  2. Pour two tablespoons of baking soda into the burnt enamel pot. Add two tablespoons of hydrogen peroxide, two drops of dish soap and one cup of water. Place the pot onto the stove and turn on to low. Gently boil the solution for 15 to 20 minutes. Remove the pot from heat and let it cool before using the scrub brush to remove burnt-on material.

  3. Use a biological laundry detergent to break the burn apart. Biological laundry detergent contains water-activated natural enzymes that will digest the burnt food particles. Cover the burnt surface of the enamel pot with the detergent and cover with one inch of water. Let the pot soak for several hours and scrub away any debris, repeating if necessary.

  4. Fill the burnt enamel pot half way up with warm water. Drop one to two tablets of denture cleaner, depending on the pot size and severity of the burn, into the pot and let soak until the solution stops bubbling. Like the laundry detergent, the denture cleaning tabs use digestive enzymes meant for cleaning food particles, but also work with effervescence to loosen the burn.

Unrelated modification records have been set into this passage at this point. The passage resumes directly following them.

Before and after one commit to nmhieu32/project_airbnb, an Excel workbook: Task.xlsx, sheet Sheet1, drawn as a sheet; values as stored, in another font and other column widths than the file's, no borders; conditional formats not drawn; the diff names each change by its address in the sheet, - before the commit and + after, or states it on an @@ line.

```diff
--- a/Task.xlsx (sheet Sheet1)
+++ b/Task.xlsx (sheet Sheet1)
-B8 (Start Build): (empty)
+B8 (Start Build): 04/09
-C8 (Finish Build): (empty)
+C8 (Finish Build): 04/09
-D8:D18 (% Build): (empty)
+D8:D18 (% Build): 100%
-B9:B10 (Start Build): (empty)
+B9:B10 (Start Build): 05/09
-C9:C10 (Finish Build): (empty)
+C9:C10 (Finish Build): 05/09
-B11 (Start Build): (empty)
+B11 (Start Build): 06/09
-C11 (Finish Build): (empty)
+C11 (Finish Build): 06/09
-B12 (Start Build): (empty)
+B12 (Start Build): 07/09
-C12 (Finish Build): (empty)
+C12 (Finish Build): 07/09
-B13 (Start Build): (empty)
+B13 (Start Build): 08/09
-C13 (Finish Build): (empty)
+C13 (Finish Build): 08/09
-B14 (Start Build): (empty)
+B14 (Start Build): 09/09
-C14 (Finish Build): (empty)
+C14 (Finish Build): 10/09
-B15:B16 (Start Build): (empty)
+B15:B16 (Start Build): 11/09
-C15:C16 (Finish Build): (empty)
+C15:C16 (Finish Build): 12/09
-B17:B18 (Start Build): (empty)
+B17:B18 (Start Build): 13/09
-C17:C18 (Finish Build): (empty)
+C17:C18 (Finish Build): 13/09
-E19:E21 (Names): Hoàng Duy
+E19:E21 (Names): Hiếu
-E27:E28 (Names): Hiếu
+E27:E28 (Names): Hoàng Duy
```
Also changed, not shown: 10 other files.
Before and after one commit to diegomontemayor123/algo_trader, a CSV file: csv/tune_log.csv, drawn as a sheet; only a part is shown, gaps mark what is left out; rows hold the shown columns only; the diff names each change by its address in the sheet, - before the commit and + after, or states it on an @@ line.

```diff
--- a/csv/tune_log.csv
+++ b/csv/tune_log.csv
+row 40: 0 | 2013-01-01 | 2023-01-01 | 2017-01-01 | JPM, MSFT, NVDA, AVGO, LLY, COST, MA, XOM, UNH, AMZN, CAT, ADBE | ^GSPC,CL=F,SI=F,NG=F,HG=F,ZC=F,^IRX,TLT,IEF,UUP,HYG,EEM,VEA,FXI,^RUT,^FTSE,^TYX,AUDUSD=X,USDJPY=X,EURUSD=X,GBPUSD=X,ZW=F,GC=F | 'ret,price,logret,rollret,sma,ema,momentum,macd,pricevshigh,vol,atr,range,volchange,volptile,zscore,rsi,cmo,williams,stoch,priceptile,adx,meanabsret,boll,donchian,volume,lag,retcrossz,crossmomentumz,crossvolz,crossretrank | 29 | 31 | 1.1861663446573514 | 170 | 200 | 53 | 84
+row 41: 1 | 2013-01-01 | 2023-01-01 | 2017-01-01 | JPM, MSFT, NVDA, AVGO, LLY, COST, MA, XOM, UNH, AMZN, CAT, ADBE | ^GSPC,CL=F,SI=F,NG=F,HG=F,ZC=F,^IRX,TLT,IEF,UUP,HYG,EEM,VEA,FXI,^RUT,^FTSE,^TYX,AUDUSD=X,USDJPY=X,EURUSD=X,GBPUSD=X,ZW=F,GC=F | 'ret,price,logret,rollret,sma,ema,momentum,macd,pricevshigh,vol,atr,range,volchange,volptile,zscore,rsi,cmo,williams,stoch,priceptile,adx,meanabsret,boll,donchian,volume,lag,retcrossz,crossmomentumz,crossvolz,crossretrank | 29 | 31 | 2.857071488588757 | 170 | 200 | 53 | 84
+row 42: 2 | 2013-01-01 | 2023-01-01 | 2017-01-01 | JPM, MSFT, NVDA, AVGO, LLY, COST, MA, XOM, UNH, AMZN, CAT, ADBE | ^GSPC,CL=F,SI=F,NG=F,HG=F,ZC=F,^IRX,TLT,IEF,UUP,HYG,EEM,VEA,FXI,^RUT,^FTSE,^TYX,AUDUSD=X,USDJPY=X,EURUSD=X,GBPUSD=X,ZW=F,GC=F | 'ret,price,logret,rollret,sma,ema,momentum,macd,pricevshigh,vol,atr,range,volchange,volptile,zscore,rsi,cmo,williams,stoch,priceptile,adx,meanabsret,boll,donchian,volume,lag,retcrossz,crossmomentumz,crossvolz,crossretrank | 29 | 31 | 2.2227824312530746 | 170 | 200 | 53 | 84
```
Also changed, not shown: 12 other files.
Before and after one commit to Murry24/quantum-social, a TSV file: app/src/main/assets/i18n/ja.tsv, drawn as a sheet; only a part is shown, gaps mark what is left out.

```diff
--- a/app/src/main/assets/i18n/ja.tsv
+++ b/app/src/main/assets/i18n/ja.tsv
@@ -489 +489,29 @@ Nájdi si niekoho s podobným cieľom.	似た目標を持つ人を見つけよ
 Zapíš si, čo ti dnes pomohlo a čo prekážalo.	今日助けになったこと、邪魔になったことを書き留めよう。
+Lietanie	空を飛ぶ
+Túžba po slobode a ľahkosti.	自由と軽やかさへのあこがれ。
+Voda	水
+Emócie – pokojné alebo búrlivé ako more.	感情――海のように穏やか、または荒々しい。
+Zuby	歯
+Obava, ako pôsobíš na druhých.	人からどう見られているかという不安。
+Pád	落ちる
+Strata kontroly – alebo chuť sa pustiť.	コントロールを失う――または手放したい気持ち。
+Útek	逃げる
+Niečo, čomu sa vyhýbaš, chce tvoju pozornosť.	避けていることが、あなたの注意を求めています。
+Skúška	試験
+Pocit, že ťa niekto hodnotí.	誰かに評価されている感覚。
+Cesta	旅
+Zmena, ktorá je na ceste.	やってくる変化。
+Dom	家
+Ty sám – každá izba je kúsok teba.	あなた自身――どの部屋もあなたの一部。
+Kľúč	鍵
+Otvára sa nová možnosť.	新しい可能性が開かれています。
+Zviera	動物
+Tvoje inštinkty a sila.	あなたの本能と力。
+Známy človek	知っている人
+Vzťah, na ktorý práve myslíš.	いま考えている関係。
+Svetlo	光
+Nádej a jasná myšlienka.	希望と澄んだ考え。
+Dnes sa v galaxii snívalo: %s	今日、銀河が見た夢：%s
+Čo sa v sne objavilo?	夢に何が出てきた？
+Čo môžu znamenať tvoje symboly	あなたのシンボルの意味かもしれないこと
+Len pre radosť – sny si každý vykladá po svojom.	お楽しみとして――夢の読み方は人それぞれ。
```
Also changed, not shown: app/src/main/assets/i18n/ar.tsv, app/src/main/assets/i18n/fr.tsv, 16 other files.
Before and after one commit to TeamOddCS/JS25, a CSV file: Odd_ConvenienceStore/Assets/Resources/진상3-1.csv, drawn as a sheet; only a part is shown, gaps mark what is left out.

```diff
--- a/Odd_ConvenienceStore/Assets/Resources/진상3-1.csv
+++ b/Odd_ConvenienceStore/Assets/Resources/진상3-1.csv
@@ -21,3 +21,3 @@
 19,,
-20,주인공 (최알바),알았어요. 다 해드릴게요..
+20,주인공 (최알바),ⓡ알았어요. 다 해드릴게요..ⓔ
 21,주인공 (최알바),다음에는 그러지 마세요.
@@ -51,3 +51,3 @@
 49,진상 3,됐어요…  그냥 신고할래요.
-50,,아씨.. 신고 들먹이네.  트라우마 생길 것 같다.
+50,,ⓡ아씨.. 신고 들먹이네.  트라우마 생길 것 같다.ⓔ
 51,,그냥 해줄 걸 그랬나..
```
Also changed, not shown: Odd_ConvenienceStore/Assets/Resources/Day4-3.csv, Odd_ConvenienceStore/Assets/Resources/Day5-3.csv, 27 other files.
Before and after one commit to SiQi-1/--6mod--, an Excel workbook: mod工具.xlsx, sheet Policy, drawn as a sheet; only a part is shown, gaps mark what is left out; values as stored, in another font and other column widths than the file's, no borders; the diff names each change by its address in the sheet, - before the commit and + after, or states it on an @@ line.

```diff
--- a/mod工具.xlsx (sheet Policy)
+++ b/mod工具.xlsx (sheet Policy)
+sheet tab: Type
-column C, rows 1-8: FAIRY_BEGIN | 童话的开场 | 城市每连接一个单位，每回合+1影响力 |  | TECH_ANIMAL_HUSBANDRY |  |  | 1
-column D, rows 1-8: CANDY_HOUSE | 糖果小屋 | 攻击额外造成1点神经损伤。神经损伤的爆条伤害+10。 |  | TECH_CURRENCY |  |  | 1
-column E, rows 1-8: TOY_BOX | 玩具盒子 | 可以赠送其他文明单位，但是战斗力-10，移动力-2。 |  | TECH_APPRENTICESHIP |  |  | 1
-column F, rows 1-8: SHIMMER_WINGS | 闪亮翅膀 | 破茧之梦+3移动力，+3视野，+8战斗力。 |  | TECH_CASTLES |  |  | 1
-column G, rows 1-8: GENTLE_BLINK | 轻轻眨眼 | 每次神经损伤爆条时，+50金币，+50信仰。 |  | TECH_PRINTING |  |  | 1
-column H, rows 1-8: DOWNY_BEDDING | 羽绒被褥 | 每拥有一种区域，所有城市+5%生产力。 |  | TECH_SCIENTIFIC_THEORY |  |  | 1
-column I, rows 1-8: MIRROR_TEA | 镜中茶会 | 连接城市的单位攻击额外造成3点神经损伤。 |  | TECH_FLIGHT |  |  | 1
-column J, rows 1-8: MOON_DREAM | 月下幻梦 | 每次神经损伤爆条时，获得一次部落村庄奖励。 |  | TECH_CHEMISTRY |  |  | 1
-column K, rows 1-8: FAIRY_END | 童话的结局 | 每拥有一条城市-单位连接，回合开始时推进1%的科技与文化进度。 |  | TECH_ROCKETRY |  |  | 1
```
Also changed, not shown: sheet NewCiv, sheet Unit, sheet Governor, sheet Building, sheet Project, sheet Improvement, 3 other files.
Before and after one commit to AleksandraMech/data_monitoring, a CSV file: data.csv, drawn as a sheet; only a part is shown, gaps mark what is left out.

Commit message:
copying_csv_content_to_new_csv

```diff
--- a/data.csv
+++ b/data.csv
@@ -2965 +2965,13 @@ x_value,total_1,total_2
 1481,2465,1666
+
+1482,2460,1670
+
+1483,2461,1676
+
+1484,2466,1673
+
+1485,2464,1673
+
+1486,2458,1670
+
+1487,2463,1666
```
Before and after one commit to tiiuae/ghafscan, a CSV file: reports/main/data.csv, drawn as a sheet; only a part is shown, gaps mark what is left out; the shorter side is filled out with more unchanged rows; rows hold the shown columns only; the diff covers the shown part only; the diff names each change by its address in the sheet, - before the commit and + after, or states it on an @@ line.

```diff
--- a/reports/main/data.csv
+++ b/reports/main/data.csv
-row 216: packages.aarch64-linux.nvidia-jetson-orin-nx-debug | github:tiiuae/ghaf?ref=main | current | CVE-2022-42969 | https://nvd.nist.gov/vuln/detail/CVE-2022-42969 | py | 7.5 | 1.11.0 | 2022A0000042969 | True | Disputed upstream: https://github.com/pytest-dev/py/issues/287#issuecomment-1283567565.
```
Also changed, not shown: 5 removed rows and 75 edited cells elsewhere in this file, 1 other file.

  5. Add five unwashed and unpeeled potatoes to the enamel pot. If the pot is too small, scale the number of potatoes down. Add water to the put until it is full and place on the stove on medium heat. Boil the pot until most of the water is removed. Refill the pot and boil down a second time. Drain the pot and throw away potatoes. Scrub the burn with a non-abrasive scrubbing brush to remove.

  6. Tip

    Use natural acidic substances during soaks to increase cleaning powers. Lemon juice and vinegar have strong cleaning properties.


    Always rinse the pan out thoroughly between method attempts. Residual substances could cause unwanted interactions.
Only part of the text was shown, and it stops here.